Some dog-owners have turned to crates as a way to protect their homes from a bored or anxious pooch left alone with a houseful of chewable furniture, shoes, and anything within reach.

Pierce said there’s a right way and wrong way to institute crate training.

“You never ever want to put a dog in any kind of confinement to punish them,” she said. “We always want any kind of confinement to be really positive for dogs.”

The best way to do it, she suggested, is to give dogs a lot of things to do while they’re in the crate, like long-last chews or treats that make the confined space less like a prison and more like a safe, comfort zone.

“There were many dogs over the Fourth of July weekend that immediately went and laid down in their crates because they knew that was their safe place,” Pierce noted.

She also had advice on how to get ahead of separation anxiety in dogs before it starts, which can be especially useful for people who haven’t returned to the workplace yet but know it’s coming soon.

“Most dogs actually start to become anxious long before you really walk out the door, you know, when they see you picking up your keys or getting ready to go,” Pierce said.

What works, she said, is to pick up keys, put on shoes and perform other activities normally reserved for leaving the home randomly, throughout the day, but without actually leaving. Doing that regularly before actually leaving each day is a good way to desensitize anxiety in dogs.

For bored or lonely dogs not in a crate, Pierce said, she tells clients to have at least 20 toys for every dog that they have so they can stay occupied while alone.

Among the most popular for dogs are food-delivery toys that require dogs to work to get the food or treats inside of the toy.

“Dogs enjoy food more when they’ve got to work for it,” Pierce said.

To get the most out of the time you do have with your dog, taking classes and teaching tricks are excellent ways to increase the bond between pet and owner. According to Pierce, simply playing with your dog is an excellent way to alleviate anxiety.

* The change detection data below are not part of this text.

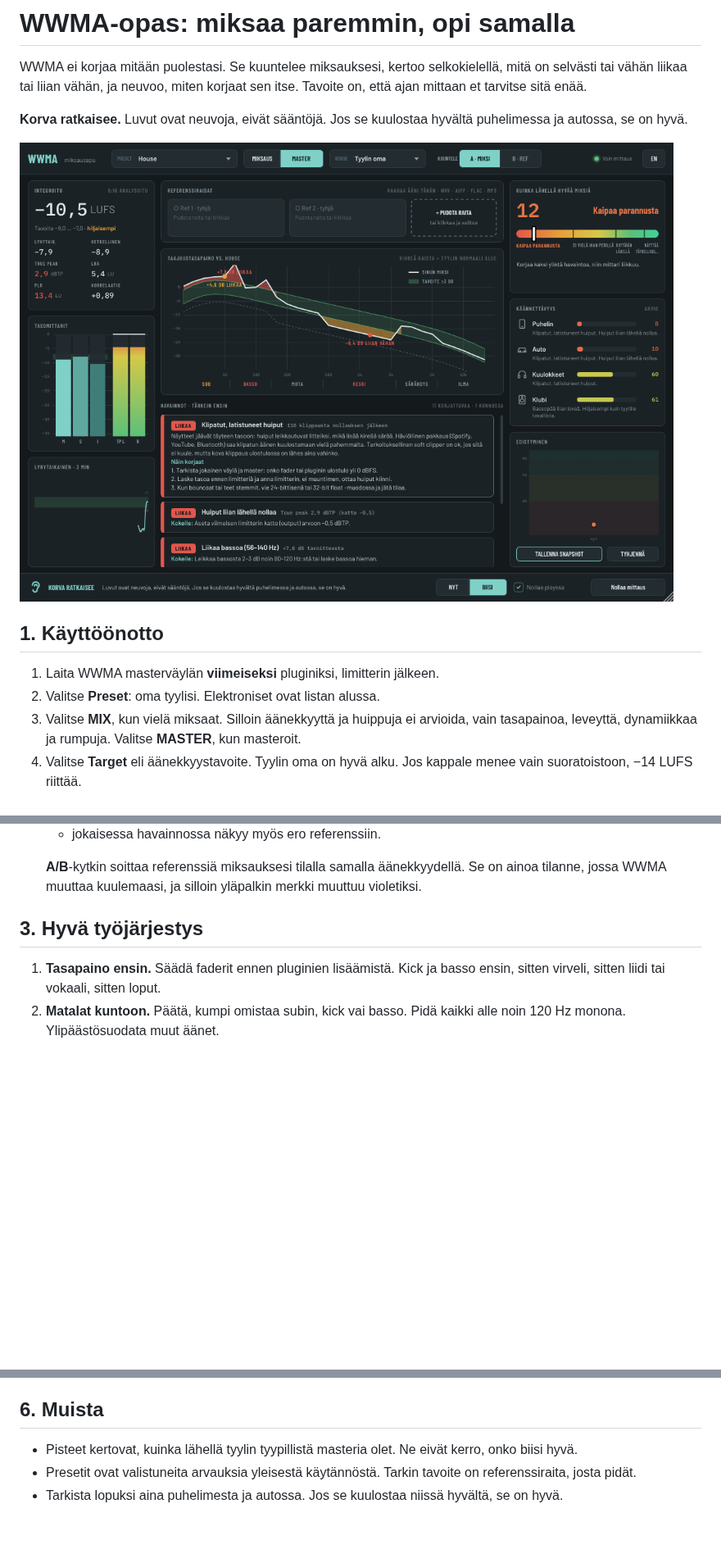
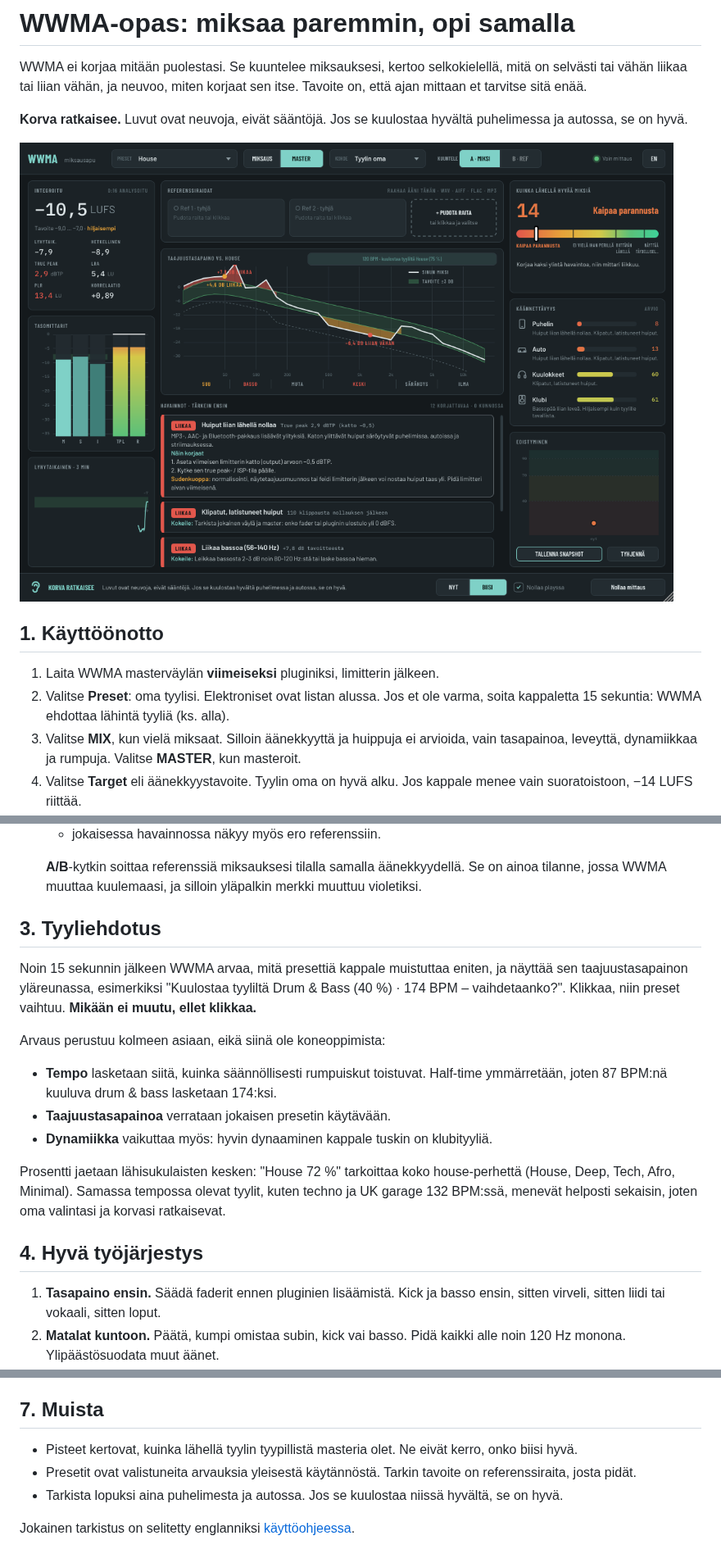
Before and after one commit to salleq/washable-and-withstanding-mixing-aid, a Markdown page: docs/OPAS.md, 3 parts joined by grey strips. Shown at 82% size. Drawn GitHub-style; pictures changed too: docs/images/wwma-fi.png; blank space fills up the shorter version.

```diff
--- a/docs/OPAS.md
+++ b/docs/OPAS.md
@@ -9,7 +9,7 @@ WWMA ei korjaa mitään puolestasi. Se kuuntelee miksauksesi, kertoo selkokielel
 ## 1. Käyttöönotto
 
 1. Laita WWMA masterväylän **viimeiseksi** pluginiksi, limitterin jälkeen.
-2. Valitse **Preset**: oma tyylisi. Elektroniset ovat listan alussa.
+2. Valitse **Preset**: oma tyylisi. Elektroniset ovat listan alussa. Jos et ole varma, soita kappaletta 15 sekuntia: WWMA ehdottaa lähintä tyyliä (ks. alla).
 3. Valitse **MIX**, kun vielä miksaat. Silloin äänekkyyttä ja huippuja ei arvioida, vain tasapainoa, leveyttä, dynamiikkaa ja rumpuja. Valitse **MASTER**, kun masteroit.
 4. Valitse **Target** eli äänekkyystavoite. Tyylin oma on hyvä alku. Jos kappale menee vain suoratoistoon, −14 LUFS riittää.
 5. Soita koko kappale **BIISI**-tilassa tai looppaa työstettävää kohtaa **NYT**-tilassa. Kielen vaihdat oikean yläkulman FI/EN-napista.
@@ -34,7 +34,19 @@ WWMA ei korjaa mitään puolestasi. Se kuuntelee miksauksesi, kertoo selkokielel
 
   **A/B**-kytkin soittaa referenssiä miksauksesi tilalla samalla äänekkyydellä. Se on ainoa tilanne, jossa WWMA muuttaa kuulemaasi, ja silloin yläpalkin merkki muuttuu violetiksi.
 
-## 3. Hyvä työjärjestys
+## 3. Tyyliehdotus
+
+Noin 15 sekunnin jälkeen WWMA arvaa, mitä presettiä kappale muistuttaa eniten, ja näyttää sen taajuustasapainon yläreunassa, esimerkiksi "Kuulostaa tyyliltä Drum & Bass (40 %) · 174 BPM – vaihdetaanko?". Klikkaa, niin preset vaihtuu. **Mikään ei muutu, ellet klikkaa.**
+
+Arvaus perustuu kolmeen asiaan, eikä siinä ole koneoppimista:
+
+- **Tempo** lasketaan siitä, kuinka säännöllisesti rumpuiskut toistuvat. Half-time ymmärretään, joten 87 BPM:nä kuuluva drum & bass lasketaan 174:ksi.
+- **Taajuustasapainoa** verrataan jokaisen presetin käytävään.
+- **Dynamiikka** vaikuttaa myös: hyvin dynaaminen kappale tuskin on klubityyliä.
+
+Prosentti jaetaan lähisukulaisten kesken: "House 72 %" tarkoittaa koko house-perhettä (House, Deep, Tech, Afro, Minimal). Samassa tempossa olevat tyylit, kuten techno ja UK garage 132 BPM:ssä, menevät helposti sekaisin, joten oma valintasi ja korvasi ratkaisevat.
+
+## 4. Hyvä työjärjestys
 
 1. **Tasapaino ensin.** Säädä faderit ennen pluginien lisäämistä. Kick ja basso ensin, sitten virveli, sitten liidi tai vokaali, sitten loput.
 2. **Matalat kuntoon.** Päätä, kumpi omistaa subin, kick vai basso. Pidä kaikki alle noin 120 Hz monona. Ylipäästösuodata muut äänet.
@@ -99,8 +111,10 @@ WWMA ei korjaa mitään puolestasi. Se kuuntelee miksauksesi, kertoo selkokielel
 - **Kovempi kuulostaa paremmalta.** Tasaa äänekkyys aina ennen vertailua. A/B-kytkin tekee sen referenssille.
 - **Soolo johtaa harhaan.** Tee päätökset kaiken soidessa.
 
-## 6. Muista
+## 7. Muista
 
 - Pisteet kertovat, kuinka lähellä tyylin tyypillistä masteria olet. Ne eivät kerro, onko biisi hyvä.
 - Presetit ovat valistuneita arvauksia yleisestä käytännöstä. Tarkin tavoite on referenssiraita, josta pidät.
 - Tarkista lopuksi aina puhelimesta ja autossa. Jos se kuulostaa niissä hyvältä, se on hyvä.
+
+Jokainen tarkistus on selitetty englanniksi [käyttöohjeessa](MANUAL.md).
```
Also changed, not shown: other parts of docs/OPAS.md (+2 -2 lines), README.md (+14 -5 lines), docs/MANUAL.md (added, +143 -0 lines), docs/images/wwma-progress.png, docs/images/wwma-reference.png, docs/images/wwma-style.png (added), 2 other files.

“They’re definitely emotional, sentient creatures,” Pierce said. “No doubt about it.”

banner image: marion-grant county humane society